Everything from the first line of the records to the line containing "stopped, provider Services", inclusive, is to be extracted exactly, and nothing more.

######

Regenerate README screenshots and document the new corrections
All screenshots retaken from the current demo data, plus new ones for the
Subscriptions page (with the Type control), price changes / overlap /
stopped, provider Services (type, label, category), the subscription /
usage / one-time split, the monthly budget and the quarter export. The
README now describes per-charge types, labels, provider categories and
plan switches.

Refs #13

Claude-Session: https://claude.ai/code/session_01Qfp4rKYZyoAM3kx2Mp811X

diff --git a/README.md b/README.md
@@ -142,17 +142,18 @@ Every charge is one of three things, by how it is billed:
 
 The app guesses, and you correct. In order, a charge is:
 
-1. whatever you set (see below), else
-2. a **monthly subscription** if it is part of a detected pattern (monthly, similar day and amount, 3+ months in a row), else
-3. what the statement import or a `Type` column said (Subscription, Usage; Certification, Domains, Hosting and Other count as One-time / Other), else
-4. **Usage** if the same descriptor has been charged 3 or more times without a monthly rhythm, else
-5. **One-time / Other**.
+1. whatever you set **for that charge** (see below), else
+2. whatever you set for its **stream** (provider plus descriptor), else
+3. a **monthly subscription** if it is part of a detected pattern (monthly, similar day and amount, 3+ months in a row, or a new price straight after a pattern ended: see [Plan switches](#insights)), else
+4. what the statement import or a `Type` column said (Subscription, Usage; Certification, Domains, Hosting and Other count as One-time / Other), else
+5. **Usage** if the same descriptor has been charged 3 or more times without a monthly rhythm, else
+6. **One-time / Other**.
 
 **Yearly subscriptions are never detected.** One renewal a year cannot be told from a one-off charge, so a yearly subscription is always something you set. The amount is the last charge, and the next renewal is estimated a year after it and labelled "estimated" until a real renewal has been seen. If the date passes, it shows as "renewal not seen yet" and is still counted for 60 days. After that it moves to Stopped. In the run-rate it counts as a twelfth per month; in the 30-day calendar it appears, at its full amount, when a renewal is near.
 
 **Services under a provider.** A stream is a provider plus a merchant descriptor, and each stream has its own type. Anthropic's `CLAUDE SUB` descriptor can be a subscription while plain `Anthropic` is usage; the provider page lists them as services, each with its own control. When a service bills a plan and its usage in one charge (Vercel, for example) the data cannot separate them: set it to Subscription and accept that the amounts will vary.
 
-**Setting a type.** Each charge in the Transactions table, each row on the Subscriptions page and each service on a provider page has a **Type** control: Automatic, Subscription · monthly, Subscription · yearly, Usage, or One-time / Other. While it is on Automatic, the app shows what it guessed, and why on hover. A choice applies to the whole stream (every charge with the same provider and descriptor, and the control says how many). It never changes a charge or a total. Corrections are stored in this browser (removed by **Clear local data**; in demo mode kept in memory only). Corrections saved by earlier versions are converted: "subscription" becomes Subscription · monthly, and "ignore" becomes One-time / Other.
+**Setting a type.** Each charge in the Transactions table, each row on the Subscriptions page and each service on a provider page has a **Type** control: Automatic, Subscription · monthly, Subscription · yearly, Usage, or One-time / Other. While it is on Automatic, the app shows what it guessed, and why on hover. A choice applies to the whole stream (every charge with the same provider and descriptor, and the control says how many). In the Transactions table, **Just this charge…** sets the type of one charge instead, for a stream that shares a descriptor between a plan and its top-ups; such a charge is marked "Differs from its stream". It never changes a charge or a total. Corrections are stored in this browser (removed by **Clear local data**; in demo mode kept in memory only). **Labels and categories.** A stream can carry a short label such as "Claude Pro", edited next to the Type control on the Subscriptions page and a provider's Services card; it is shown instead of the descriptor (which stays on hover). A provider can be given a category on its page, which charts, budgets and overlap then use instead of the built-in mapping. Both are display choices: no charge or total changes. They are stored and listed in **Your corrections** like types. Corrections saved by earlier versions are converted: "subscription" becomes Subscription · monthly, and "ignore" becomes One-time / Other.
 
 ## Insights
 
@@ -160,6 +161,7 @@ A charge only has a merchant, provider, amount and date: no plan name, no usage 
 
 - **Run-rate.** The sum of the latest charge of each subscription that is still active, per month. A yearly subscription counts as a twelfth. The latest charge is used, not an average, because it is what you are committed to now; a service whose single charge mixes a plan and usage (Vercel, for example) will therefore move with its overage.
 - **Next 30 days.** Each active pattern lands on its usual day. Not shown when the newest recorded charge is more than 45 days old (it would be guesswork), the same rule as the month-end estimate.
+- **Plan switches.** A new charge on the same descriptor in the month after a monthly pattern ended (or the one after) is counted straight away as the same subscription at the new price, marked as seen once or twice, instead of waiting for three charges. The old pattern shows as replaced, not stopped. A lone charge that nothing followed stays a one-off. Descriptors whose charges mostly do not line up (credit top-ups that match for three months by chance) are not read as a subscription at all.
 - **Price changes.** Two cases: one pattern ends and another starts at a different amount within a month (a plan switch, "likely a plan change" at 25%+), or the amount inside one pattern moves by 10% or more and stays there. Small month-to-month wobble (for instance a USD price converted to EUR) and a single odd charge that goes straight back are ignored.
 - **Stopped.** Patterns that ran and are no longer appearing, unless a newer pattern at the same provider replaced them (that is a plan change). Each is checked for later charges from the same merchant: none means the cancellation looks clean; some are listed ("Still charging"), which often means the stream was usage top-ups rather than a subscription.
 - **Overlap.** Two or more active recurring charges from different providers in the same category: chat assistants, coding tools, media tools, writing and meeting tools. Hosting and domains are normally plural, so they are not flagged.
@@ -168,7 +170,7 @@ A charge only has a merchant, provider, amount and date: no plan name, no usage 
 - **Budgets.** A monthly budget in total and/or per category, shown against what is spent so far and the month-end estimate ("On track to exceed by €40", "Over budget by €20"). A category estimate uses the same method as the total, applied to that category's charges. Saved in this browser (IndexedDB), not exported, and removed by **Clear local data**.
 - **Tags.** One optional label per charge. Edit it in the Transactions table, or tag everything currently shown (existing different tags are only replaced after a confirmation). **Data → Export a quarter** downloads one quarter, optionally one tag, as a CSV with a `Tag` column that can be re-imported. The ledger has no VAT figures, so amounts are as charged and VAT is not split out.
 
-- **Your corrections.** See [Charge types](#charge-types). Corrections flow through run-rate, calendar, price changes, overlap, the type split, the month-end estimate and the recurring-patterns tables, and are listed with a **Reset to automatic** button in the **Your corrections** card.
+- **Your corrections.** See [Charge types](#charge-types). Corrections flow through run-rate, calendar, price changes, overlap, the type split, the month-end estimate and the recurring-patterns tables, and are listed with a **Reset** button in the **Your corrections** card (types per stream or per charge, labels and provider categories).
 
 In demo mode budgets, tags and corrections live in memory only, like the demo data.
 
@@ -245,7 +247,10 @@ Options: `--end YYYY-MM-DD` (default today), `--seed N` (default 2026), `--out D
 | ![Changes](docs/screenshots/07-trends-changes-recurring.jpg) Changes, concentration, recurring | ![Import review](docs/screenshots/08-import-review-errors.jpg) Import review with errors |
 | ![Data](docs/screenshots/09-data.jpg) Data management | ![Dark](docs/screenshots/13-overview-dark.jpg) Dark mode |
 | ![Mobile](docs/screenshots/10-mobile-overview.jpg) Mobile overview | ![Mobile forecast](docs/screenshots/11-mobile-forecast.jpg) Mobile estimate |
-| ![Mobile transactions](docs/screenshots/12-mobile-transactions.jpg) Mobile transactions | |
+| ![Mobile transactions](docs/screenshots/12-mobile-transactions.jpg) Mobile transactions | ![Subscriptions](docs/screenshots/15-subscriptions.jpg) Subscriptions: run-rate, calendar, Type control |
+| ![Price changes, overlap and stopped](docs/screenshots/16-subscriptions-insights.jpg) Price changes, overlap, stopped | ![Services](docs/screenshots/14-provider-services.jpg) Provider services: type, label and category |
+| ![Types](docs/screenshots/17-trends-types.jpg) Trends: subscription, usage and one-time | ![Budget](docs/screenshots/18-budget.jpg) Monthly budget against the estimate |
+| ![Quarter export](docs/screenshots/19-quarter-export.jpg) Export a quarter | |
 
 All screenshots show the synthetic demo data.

######

Task answer>
Regenerate README screenshots and document the new corrections
All screenshots retaken from the current demo data, plus new ones for the
Subscriptions page (with the Type control), price changes / overlap /
stopped, provider Services (type, label, category), the subscription /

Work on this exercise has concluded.